Work request
The entries below are to be copied exactly, with every picture left out.
Start of Material for this exercise
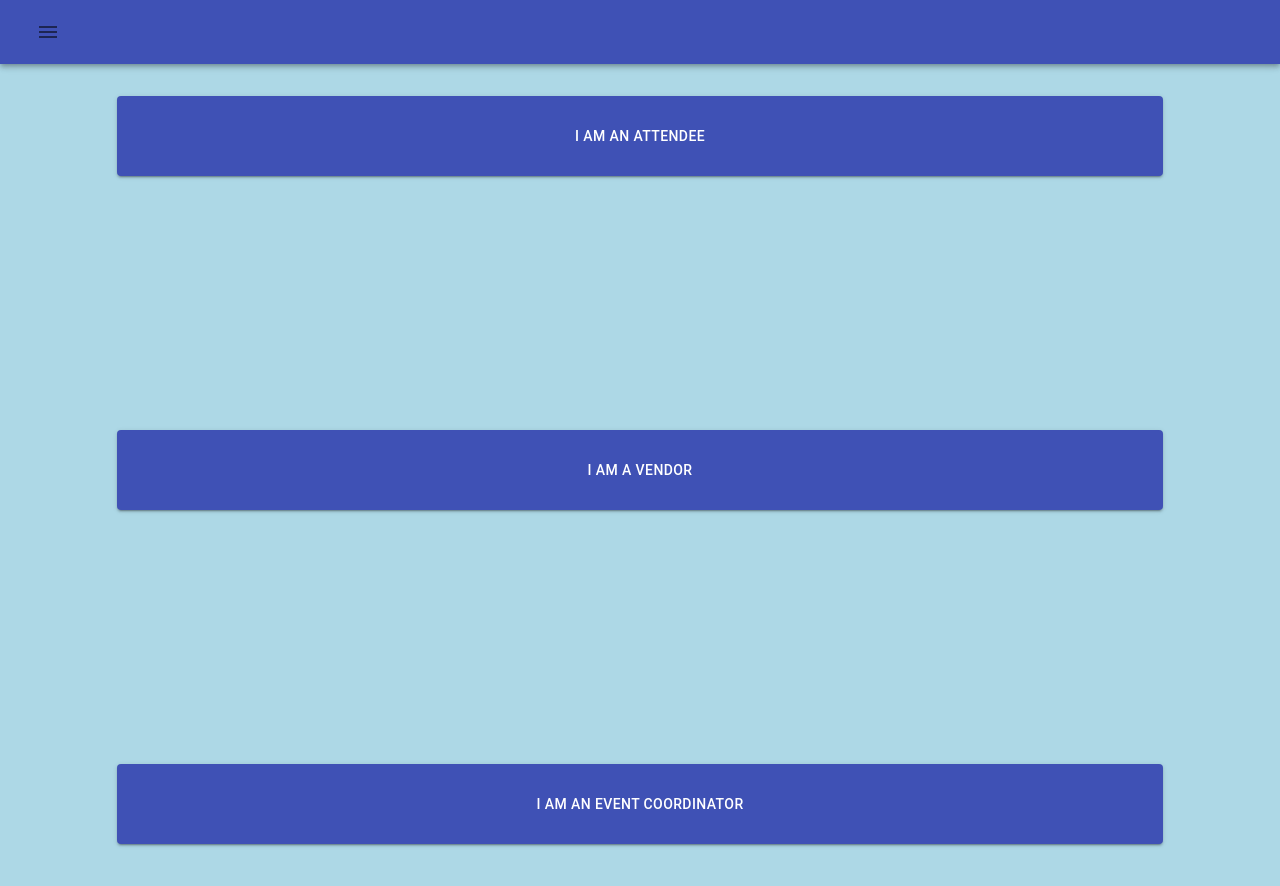
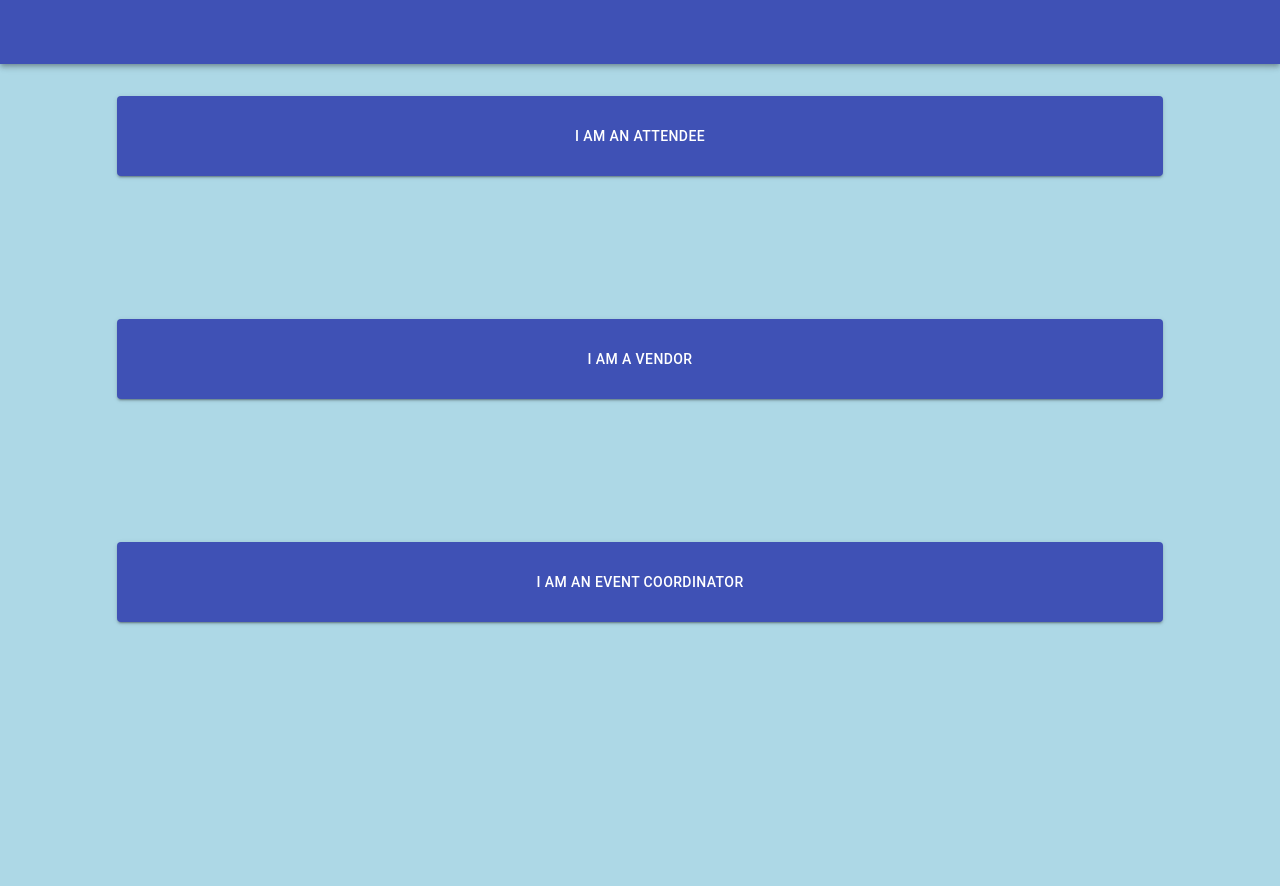
Before and after one commit to Waapp/Pickhacks2021Triangle, a React (Create React App) app in the folder VendorFriendFrontend/VendorFriendFrontend/ClientApp/: page / in a window 1280 px wide. Shown: the top 886 px of the page. After the commit the page ends 800 px from the top, so only its background shows below. Built offline with nearby package versions, Linux system fonts and the light colour scheme.

Commit message:
Coloring and margins (again)

```diff
--- a/VendorFriendFrontend/VendorFriendFrontend/ClientApp/src/App.js
+++ b/VendorFriendFrontend/VendorFriendFrontend/ClientApp/src/App.js
@@ -6,7 +6,6 @@ import Attendee from './components/Attendee';
 import Products from './components/Products';
 import AddProduct from './components/AddProduct';
 import { createMuiTheme, makeStyles, MuiThemeProvider, withStyles} from '@material-ui/core/styles';
-import { FetchData } from './components/FetchData';
 import { Counter } from './components/Counter';
 import CssBaseline from '@material-ui/core/CssBaseline';
 import Vendor from './components/Vendor';
@@ -38,7 +37,6 @@ export default class App extends Component {
 		<Route path='/addproduct/:vendorName' component={AddProduct} />
         <Route path='/attendee' component={Attendee} />
         <Route path='/counter' component={Counter} />
-        <Route path='/fetch-data' component={FetchData} />
         <Route exact path='/vendor' component={Vendor} />
         <Route exact path='/register_vendor' component={VendorRequest} />
         <Route path='/register_event' component={EventRequest} />
--- a/VendorFriendFrontend/VendorFriendFrontend/ClientApp/src/components/AddProduct.js
+++ b/VendorFriendFrontend/VendorFriendFrontend/ClientApp/src/components/AddProduct.js
@@ -13,7 +13,7 @@ const useStyles = theme => ({
     buttonStyle: {
       margin: "4vh",
       height: "10vh",
-      marginTop: "20%",
+      marginTop: "10%",
       fontSize: "3",
       Wrap: "True"
     },
--- a/VendorFriendFrontend/VendorFriendFrontend/ClientApp/src/components/Attendee.js
+++ b/VendorFriendFrontend/VendorFriendFrontend/ClientApp/src/components/Attendee.js
@@ -12,7 +12,7 @@ const useStyles = theme => ({
     buttonStyle: {
         margin: "4vh",
         height: "10vh",
-        marginBottom: "20%",
+        marginBottom: "10%",
         fontSize: "3",
         Wrap: "True"
     },
--- a/VendorFriendFrontend/VendorFriendFrontend/ClientApp/src/components/BrowseEvent.js
+++ b/VendorFriendFrontend/VendorFriendFrontend/ClientApp/src/components/BrowseEvent.js
@@ -14,6 +14,7 @@ const useStyles = theme => ({
         flexDirection: "column",
     },
     paperStyle: {
+		background: "lightgrey",
         display: "flex",
         flexDirection: "column",
         marginTop:"2vh",
--- a/VendorFriendFrontend/VendorFriendFrontend/ClientApp/src/components/EventRequest.js
+++ b/VendorFriendFrontend/VendorFriendFrontend/ClientApp/src/components/EventRequest.js
@@ -13,7 +13,7 @@ const useStyles = theme => ({
     buttonStyle: {
       margin: "4vh",
       height: "10vh",
-      marginTop: "20%",
+      marginTop: "10%",
       fontSize: "3",
       Wrap: "True"
     },
--- a/VendorFriendFrontend/VendorFriendFrontend/ClientApp/src/components/FetchData.js
+++ /dev/null
@@ -1,57 +0,0 @@
-import React, { Component } from 'react';
-
-export class FetchData extends Component {
-  static displayName = FetchData.name;
-
-  constructor(props) {
-    super(props);
-    this.state = { forecasts: [], loading: true };
-  }
-
-  componentDidMount() {
-    this.populateWeatherData();
-  }
-
-  static renderForecastsTable(forecasts) {
-    return (
-      <table className='table table-striped' aria-labelledby="tabelLabel">
-        <thead>
-          <tr>
-            <th>OwnerId</th>
-            <th>OwnerName (C)</th>
-            <th>OwnerPassword (F)</th>
-          </tr>
-        </thead>
-        <tbody>
-          {forecasts.map(forecast =>
-            <tr key={forecast.OwnerId}>
-              <td>{forecast.OwnerName}</td>
-              <td>{forecast.OwnerPassword}</td>
-            </tr>
-          )}
-        </tbody>
-      </table>
-    );
-  }
-
-  render() {
-    let contents = this.state.loading
-      ? <p><em>Loading...</em></p>
-      : FetchData.renderForecastsTable(this.state.forecasts);
-
-    return (
-      <div>
-        <h1 id="tabelLabel" >Weather forecast</h1>
-        <p>This component demonstrates fetching data from the server.</p>
-        {contents}
-      </div>
-    );
-  }
-
-  async populateWeatherData() {
-    const response = await fetch('api/Owners');
-      const data = await response.json();
-      console.log(data)
-    this.setState({ forecasts: data, loading: false });
-  }
-}
--- a/VendorFriendFrontend/VendorFriendFrontend/ClientApp/src/components/Home.js
+++ b/VendorFriendFrontend/VendorFriendFrontend/ClientApp/src/components/Home.js
@@ -14,7 +14,7 @@ const useStyles = theme => ({
     buttonStyle: {
         margin: "4vh",
         height: "10vh",
-        marginBottom: "20%",
+        marginBottom: "10%",
         fontSize: "3",
         Wrap: "True"
     },
--- a/VendorFriendFrontend/VendorFriendFrontend/ClientApp/src/components/NavMenu.js
+++ b/VendorFriendFrontend/VendorFriendFrontend/ClientApp/src/components/NavMenu.js
@@ -29,9 +29,7 @@ export class NavMenu extends Component {
       <header>
             <AppBar position="static">
                 <Toolbar>
-                    <IconButton component={Link} to="/fetch-data">
-                        <MenuIcon />
-                    </IconButton>
+
                 </Toolbar>
             </AppBar>
       </header>
--- a/VendorFriendFrontend/VendorFriendFrontend/ClientApp/src/components/Products.js
+++ b/VendorFriendFrontend/VendorFriendFrontend/ClientApp/src/components/Products.js
@@ -23,6 +23,7 @@ const useStyles = theme => ({
         transform: "translate(-50%, -50%)",
     },
     paperStyle: {
+		background: "lightgray",
         marginBottom: "10%",
         padding: "1vh",
         fontSize: "2vh",
--- a/VendorFriendFrontend/VendorFriendFrontend/ClientApp/src/components/Vendor.js
+++ b/VendorFriendFrontend/VendorFriendFrontend/ClientApp/src/components/Vendor.js
@@ -14,7 +14,7 @@ const useStyles = (theme) =>({
     buttonStyle: {
         margin: "4vh",
         height: "10vh",
-        marginBottom: "15%",
+        marginBottom: "10%",
         fontSize: "3",
         Wrap: "True"
     },
--- a/VendorFriendFrontend/VendorFriendFrontend/ClientApp/src/components/VendorRequest.js
+++ b/VendorFriendFrontend/VendorFriendFrontend/ClientApp/src/components/VendorRequest.js
@@ -15,17 +15,23 @@ const useStyles = theme => ({
     buttonStyle: {
         margin: "4vh",
         height: "10vh",
-        marginBottom: "20%",
+        marginBottom: "10%",
         fontSize: "3",
         Wrap: "True"
     },
     paperStyle: {
+		background: "lightgrey",
         margin: "4vh",
         padding: "1vh",
         fontSize: "2vh",
         width: "fit-content",
         display: "flex",
         flexDirection: "column",
+    },
+	backButtonStyle: {
+        position: "absolute",
+        bottom: "5%",
+        left: "5%"
     }
 });
 
@@ -63,6 +69,9 @@ class VendorRequest extends Component {
                     <Card variant="outlined" className={classes.cardStyle} component={Link} to={`/register_for_event/${event.eventName}`}>{event.eventName}</Card>
                 ))
                 }
+				<Button variant="contained" color="primary" component={Link} to="/vendor" className={classes.backButtonStyle}>
+           		Back
+            	</Button>
             </div>
         );
     }
```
End of Material for this exercise
Finished task
Before and after one commit to Waapp/Pickhacks2021Triangle, a React (Create React App) app in the folder VendorFriendFrontend/VendorFriendFrontend/ClientApp/: page / in a window 1280 px wide. Shown: the top 886 px of the page. After the commit the page ends 800 px from the top, so only its background shows below. Built offline with nearby package versions, Linux system fonts and the light colour scheme.

Commit message:
Coloring and margins (again)

```diff
--- a/VendorFriendFrontend/VendorFriendFrontend/ClientApp/src/App.js
+++ b/VendorFriendFrontend/VendorFriendFrontend/ClientApp/src/App.js
@@ -6,7 +6,6 @@ import Attendee from './components/Attendee';
 import Products from './components/Products';
 import AddProduct from './components/AddProduct';
 import { createMuiTheme, makeStyles, MuiThemeProvider, withStyles} from '@material-ui/core/styles';
-import { FetchData } from './components/FetchData';
 import { Counter } from './components/Counter';
 import CssBaseline from '@material-ui/core/CssBaseline';
 import Vendor from './components/Vendor';
@@ -38,7 +37,6 @@ export default class App extends Component {
 		<Route path='/addproduct/:vendorName' component={AddProduct} />
         <Route path='/attendee' component={Attendee} />
         <Route path='/counter' component={Counter} />
-        <Route path='/fetch-data' component={FetchData} />
         <Route exact path='/vendor' component={Vendor} />
         <Route exact path='/register_vendor' component={VendorRequest} />
         <Route path='/register_event' component={EventRequest} />
--- a/VendorFriendFrontend/VendorFriendFrontend/ClientApp/src/components/AddProduct.js
+++ b/VendorFriendFrontend/VendorFriendFrontend/ClientApp/src/components/AddProduct.js
@@ -13,7 +13,7 @@ const useStyles = theme => ({
     buttonStyle: {
       margin: "4vh",
       height: "10vh",
-      marginTop: "20%",
+      marginTop: "10%",
       fontSize: "3",
       Wrap: "True"
     },
--- a/VendorFriendFrontend/VendorFriendFrontend/ClientApp/src/components/Attendee.js
+++ b/VendorFriendFrontend/VendorFriendFrontend/ClientApp/src/components/Attendee.js
@@ -12,7 +12,7 @@ const useStyles = theme => ({
     buttonStyle: {
         margin: "4vh",
         height: "10vh",
-        marginBottom: "20%",
+        marginBottom: "10%",
         fontSize: "3",
         Wrap: "True"
     },
--- a/VendorFriendFrontend/VendorFriendFrontend/ClientApp/src/components/BrowseEvent.js
+++ b/VendorFriendFrontend/VendorFriendFrontend/ClientApp/src/components/BrowseEvent.js
@@ -14,6 +14,7 @@ const useStyles = theme => ({
         flexDirection: "column",
     },
     paperStyle: {
+		background: "lightgrey",
         display: "flex",
         flexDirection: "column",
         marginTop:"2vh",
--- a/VendorFriendFrontend/VendorFriendFrontend/ClientApp/src/components/EventRequest.js
+++ b/VendorFriendFrontend/VendorFriendFrontend/ClientApp/src/components/EventRequest.js
@@ -13,7 +13,7 @@ const useStyles = theme => ({
     buttonStyle: {
       margin: "4vh",
       height: "10vh",
-      marginTop: "20%",
+      marginTop: "10%",
       fontSize: "3",
       Wrap: "True"
     },
--- a/VendorFriendFrontend/VendorFriendFrontend/ClientApp/src/components/FetchData.js
+++ /dev/null
@@ -1,57 +0,0 @@
-import React, { Component } from 'react';
-
-export class FetchData extends Component {
-  static displayName = FetchData.name;
-
-  constructor(props) {
-    super(props);
-    this.state = { forecasts: [], loading: true };
-  }
-
-  componentDidMount() {
-    this.populateWeatherData();
-  }
-
-  static renderForecastsTable(forecasts) {
-    return (
-      <table className='table table-striped' aria-labelledby="tabelLabel">
-        <thead>
-          <tr>
-            <th>OwnerId</th>
-            <th>OwnerName (C)</th>
-            <th>OwnerPassword (F)</th>
-          </tr>
-        </thead>
-        <tbody>
-          {forecasts.map(forecast =>
-            <tr key={forecast.OwnerId}>
-              <td>{forecast.OwnerName}</td>
-              <td>{forecast.OwnerPassword}</td>
-            </tr>
-          )}
-        </tbody>
-      </table>
-    );
-  }
-
-  render() {
-    let contents = this.state.loading
-      ? <p><em>Loading...</em></p>
-      : FetchData.renderForecastsTable(this.state.forecasts);
-
-    return (
-      <div>
-        <h1 id="tabelLabel" >Weather forecast</h1>
-        <p>This component demonstrates fetching data from the server.</p>
-        {contents}
-      </div>
-    );
-  }
-
-  async populateWeatherData() {
-    const response = await fetch('api/Owners');
-      const data = await response.json();
-      console.log(data)
-    this.setState({ forecasts: data, loading: false });
-  }
-}
--- a/VendorFriendFrontend/VendorFriendFrontend/ClientApp/src/components/Home.js
+++ b/VendorFriendFrontend/VendorFriendFrontend/ClientApp/src/components/Home.js
@@ -14,7 +14,7 @@ const useStyles = theme => ({
     buttonStyle: {
         margin: "4vh",
         height: "10vh",
-        marginBottom: "20%",
+        marginBottom: "10%",
         fontSize: "3",
         Wrap: "True"
     },
--- a/VendorFriendFrontend/VendorFriendFrontend/ClientApp/src/components/NavMenu.js
+++ b/VendorFriendFrontend/VendorFriendFrontend/ClientApp/src/components/NavMenu.js
@@ -29,9 +29,7 @@ export class NavMenu extends Component {
       <header>
             <AppBar position="static">
                 <Toolbar>
-                    <IconButton component={Link} to="/fetch-data">
-                        <MenuIcon />
-                    </IconButton>
+
                 </Toolbar>
             </AppBar>
       </header>
--- a/VendorFriendFrontend/VendorFriendFrontend/ClientApp/src/components/Products.js
+++ b/VendorFriendFrontend/VendorFriendFrontend/ClientApp/src/components/Products.js
@@ -23,6 +23,7 @@ const useStyles = theme => ({
         transform: "translate(-50%, -50%)",
     },
     paperStyle: {
+		background: "lightgray",
         marginBottom: "10%",
         padding: "1vh",
         fontSize: "2vh",
--- a/VendorFriendFrontend/VendorFriendFrontend/ClientApp/src/components/Vendor.js
+++ b/VendorFriendFrontend/VendorFriendFrontend/ClientApp/src/components/Vendor.js
@@ -14,7 +14,7 @@ const useStyles = (theme) =>({
     buttonStyle: {
         margin: "4vh",
         height: "10vh",
-        marginBottom: "15%",
+        marginBottom: "10%",
         fontSize: "3",
         Wrap: "True"
     },
--- a/VendorFriendFrontend/VendorFriendFrontend/ClientApp/src/components/VendorRequest.js
+++ b/VendorFriendFrontend/VendorFriendFrontend/ClientApp/src/components/VendorRequest.js
@@ -15,17 +15,23 @@ const useStyles = theme => ({
     buttonStyle: {
         margin: "4vh",
         height: "10vh",
-        marginBottom: "20%",
+        marginBottom: "10%",
         fontSize: "3",
         Wrap: "True"
     },
     paperStyle: {
+		background: "lightgrey",
         margin: "4vh",
         padding: "1vh",
         fontSize: "2vh",
         width: "fit-content",
         display: "flex",
         flexDirection: "column",
+    },
+	backButtonStyle: {
+        position: "absolute",
+        bottom: "5%",
+        left: "5%"
     }
 });
 
@@ -63,6 +69,9 @@ class VendorRequest extends Component {
                     <Card variant="outlined" className={classes.cardStyle} component={Link} to={`/register_for_event/${event.eventName}`}>{event.eventName}</Card>
                 ))
                 }
+				<Button variant="contained" color="primary" component={Link} to="/vendor" className={classes.backButtonStyle}>
+           		Back
+            	</Button>
             </div>
         );
     }
```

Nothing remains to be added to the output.